Time Warner Cable (NYSE:TWC) announced on February 1, 2011 that it will acquire NaviSite (Nasdaq:NAVI) for $291m, including the assumption of approximately $61m of debt.  Time Warner Cable will pay NaviSite shareholders $5.50 per share, a 33% premium to NaviSite’s closing share price on February 1, 2011.  The transaction is subject to NaviSite shareholder approval and other customary closing conditions and is expected to close during 2Q11. 

NaviSite is a provider of cloud enabled enterprise-class hosting and application management services headquartered in Andover, Mass.  NaviSite serves approximately 1,300 customers, including mid-sized companies, divisions of large multinational companies and government agencies, by addressing the information technology challenges faced by many organizations today including increased complexity, pressures on capital and operating expenses, resource constraints and the need for increasingly sophisticated technological expertise.  The company employs 570 people worldwide and operates ten data centers located in San Jose, Calif., Atlanta, Ga., Chicago and Oak Brook, Ill., Andover, Mass., New York City and Syracuse, N.Y, Dallas and Houston, Texas, and Watford and London, England. NaviSite also operates network operations centers in Gurgaon, India and Andover, Mass.

NaviSite began operations in 1996 as part of CMGI, the one-time dot.com darling now operating as ModusLink Global Solutions and NaviSite’s former majority shareholder.  The company was formed to support the networks and host websites of CMGI, its subsidiaries and several of its affiliated companies.  In 1997, NaviSite began supplying website hosting and management services to companies not affiliated with CMGI.   

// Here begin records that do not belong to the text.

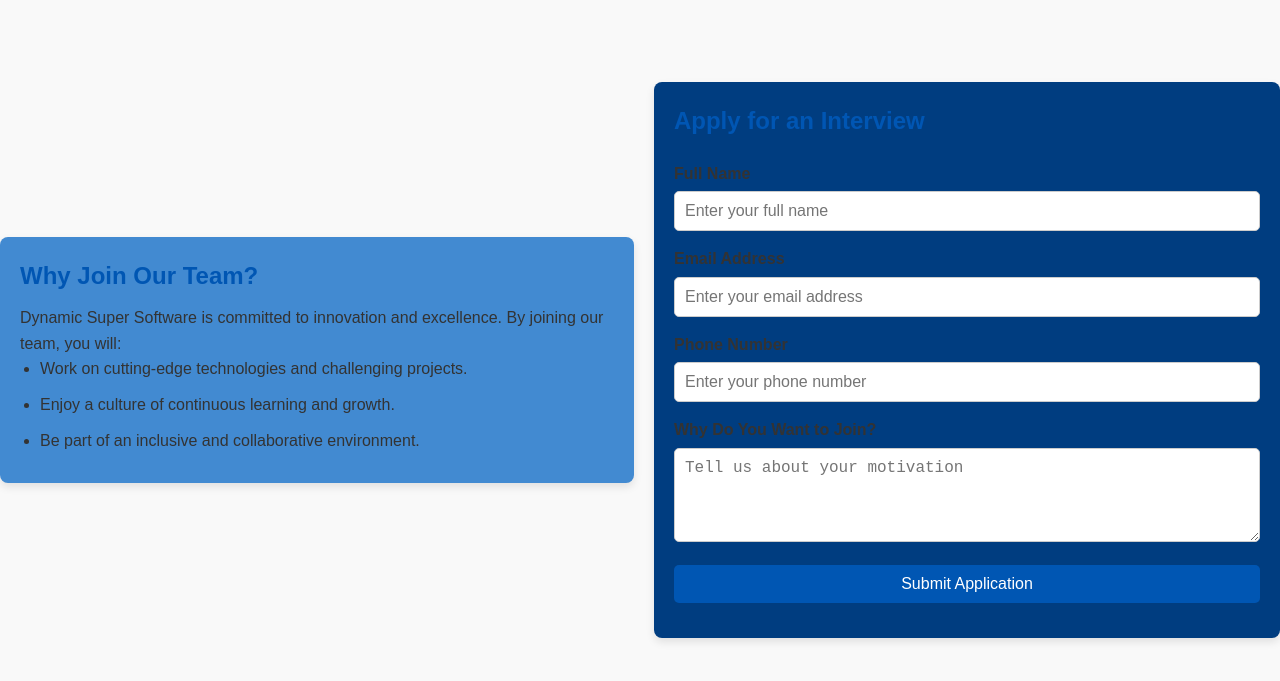
Repository: abhibkop27/CIMDR
Page: src/sample.html
The author's editor kept a copy of each file at every save. The page is drawn from the files as they stood at one save, then again after the next save.
The browser window is 1280 px wide. The pictures show the whole page.

Above is the page before, as saved 2025-01-20 16:00:20.

After the next save:
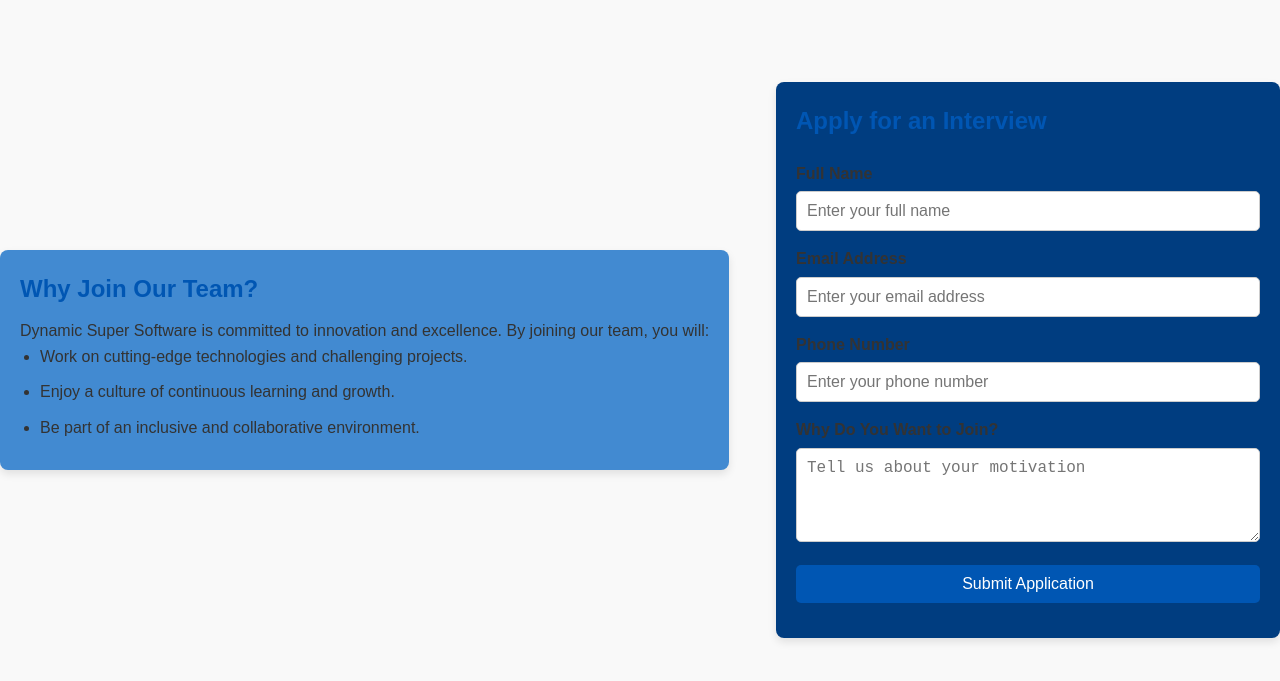
Saved 11 s later.
--- a/src/sample.html
+++ b/src/sample.html
@@ -51,7 +51,7 @@
 
     .form-section{
         background-color: #003d80;
-        width: 100vh;
+        width: 70vh;
     }
 
         .form-section h2 {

Time Warner Cable is following the white-hot industry trend of marrying communications assets and operations with information technology and virtualization (read “cloud”) expertise.  The Time Warner Cable announcement comes just six days after Verizon announced plans to acquire Terremark Worldwide for $2b and follows a number of similar acquisitions by the likes of Telephone and Data Systems, Windstream and Cincinnati Bell.  

For NaviSite, the deal highlights the difficulty IT services companies are experiencing gaining traction and attracting capital on an independent basis, despite the current “IT” industry.  Unlike Terremark Worldwide, which was growing revenue at a CAGR of more than 27%, NaviSite has seen revenue essentially flat-line for the last four years.  With flat revenues, fierce competition and tight margins, NaviSite has only been able to convert about 16% of its revenue into operating cash flow, leaving little if any room to tap the debt markets for expansion capital.  Selling more stock isn’t a realistic option either.  NaviSite’s share price peaked at an “irrationally exuberant” and split-adjusted $2,306 per share back in the dot.com days of March 2000 but has been trading fairly consistently in the sub $5 range since 2003.  Issuing additional stock to generate expansion capital would severely dilute NaviSite’s current, and already battered, shareholders.

Time Warner will pay approximately $230m for NaviSite outstanding stock and assume approximately $61m of NaviSite debt.  NaviSite has available net operating loss carryovers that Time Warner Cable estimates will provide a future tax shield worth about $40m in today’s dollars.  The transaction implies a value of $251m for NaviSite’s operations.  That works out to 1.9x LQA revenue, 11.6x LQA OIBDA and $1,568 per square foot of available data center space.